**Problem to solve:** Return the lines below that contain the word "section".

+++ Recorded information

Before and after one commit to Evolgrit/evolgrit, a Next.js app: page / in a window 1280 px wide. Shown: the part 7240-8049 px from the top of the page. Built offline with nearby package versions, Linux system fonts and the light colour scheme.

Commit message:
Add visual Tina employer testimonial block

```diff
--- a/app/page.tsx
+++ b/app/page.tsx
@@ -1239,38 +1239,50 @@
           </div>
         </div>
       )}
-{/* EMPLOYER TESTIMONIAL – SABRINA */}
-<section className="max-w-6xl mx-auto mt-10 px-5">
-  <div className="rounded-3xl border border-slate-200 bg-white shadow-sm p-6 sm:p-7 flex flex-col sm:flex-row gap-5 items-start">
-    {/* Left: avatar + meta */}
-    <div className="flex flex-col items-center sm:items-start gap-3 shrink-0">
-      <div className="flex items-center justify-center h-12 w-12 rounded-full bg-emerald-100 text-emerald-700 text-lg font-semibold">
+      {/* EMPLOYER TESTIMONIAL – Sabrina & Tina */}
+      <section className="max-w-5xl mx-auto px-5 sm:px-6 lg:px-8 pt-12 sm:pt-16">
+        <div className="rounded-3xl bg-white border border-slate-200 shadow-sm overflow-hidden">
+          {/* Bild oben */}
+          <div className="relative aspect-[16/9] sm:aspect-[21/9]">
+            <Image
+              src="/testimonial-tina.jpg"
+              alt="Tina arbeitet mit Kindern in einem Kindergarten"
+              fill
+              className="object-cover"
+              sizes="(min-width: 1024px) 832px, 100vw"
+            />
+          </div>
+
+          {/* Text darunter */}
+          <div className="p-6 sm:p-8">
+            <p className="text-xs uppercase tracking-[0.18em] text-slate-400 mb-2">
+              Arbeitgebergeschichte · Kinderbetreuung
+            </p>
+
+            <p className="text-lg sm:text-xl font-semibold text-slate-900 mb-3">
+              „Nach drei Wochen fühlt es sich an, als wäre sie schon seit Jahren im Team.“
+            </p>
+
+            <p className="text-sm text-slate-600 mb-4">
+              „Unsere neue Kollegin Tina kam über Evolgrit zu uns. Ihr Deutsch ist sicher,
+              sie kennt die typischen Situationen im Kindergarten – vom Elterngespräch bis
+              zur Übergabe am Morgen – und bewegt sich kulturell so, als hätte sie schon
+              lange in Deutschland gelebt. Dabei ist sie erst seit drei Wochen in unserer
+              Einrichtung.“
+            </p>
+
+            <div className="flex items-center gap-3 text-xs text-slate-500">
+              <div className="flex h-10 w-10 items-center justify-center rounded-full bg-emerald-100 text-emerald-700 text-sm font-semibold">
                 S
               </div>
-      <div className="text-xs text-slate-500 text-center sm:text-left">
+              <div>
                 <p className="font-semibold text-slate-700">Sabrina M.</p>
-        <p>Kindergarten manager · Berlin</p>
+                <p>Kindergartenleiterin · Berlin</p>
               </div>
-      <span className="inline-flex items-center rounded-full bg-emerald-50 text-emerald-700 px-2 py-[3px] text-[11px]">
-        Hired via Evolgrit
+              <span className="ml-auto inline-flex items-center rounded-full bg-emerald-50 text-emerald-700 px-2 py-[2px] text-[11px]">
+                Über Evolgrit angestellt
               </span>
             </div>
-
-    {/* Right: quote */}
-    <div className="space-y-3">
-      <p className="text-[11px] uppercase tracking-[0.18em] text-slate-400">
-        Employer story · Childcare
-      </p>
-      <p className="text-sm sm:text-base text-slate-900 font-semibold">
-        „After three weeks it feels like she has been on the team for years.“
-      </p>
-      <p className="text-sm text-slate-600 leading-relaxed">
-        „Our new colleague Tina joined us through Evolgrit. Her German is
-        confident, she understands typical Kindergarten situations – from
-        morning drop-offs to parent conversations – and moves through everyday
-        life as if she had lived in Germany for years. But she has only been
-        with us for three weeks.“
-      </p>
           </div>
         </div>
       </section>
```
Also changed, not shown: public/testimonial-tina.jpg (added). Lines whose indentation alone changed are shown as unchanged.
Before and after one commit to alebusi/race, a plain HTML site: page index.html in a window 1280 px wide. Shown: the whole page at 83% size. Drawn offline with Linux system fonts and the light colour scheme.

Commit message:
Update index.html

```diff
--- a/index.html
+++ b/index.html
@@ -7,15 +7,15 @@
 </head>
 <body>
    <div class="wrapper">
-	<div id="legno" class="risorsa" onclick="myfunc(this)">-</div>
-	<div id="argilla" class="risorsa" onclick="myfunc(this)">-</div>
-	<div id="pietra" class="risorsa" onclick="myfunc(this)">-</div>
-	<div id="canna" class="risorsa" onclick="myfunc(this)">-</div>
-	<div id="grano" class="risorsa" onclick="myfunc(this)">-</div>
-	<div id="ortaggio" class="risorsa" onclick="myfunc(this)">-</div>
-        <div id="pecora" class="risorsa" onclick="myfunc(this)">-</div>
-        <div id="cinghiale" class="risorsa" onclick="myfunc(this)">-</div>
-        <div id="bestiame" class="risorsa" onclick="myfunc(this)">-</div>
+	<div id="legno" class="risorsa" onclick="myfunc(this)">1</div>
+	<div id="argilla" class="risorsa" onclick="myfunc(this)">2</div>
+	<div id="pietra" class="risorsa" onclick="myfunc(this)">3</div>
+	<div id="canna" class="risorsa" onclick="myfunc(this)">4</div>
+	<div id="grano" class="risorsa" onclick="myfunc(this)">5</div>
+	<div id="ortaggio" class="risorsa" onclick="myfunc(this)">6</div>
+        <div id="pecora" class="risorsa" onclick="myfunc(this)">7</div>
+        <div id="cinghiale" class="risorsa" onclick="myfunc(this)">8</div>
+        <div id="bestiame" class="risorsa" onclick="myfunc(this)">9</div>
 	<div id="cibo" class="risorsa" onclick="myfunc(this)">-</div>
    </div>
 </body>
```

++++++

**Task result:**
-<section className="max-w-6xl mx-auto mt-10 px-5">
+      <section className="max-w-5xl mx-auto px-5 sm:px-6 lg:px-8 pt-12 sm:pt-16">
       </section>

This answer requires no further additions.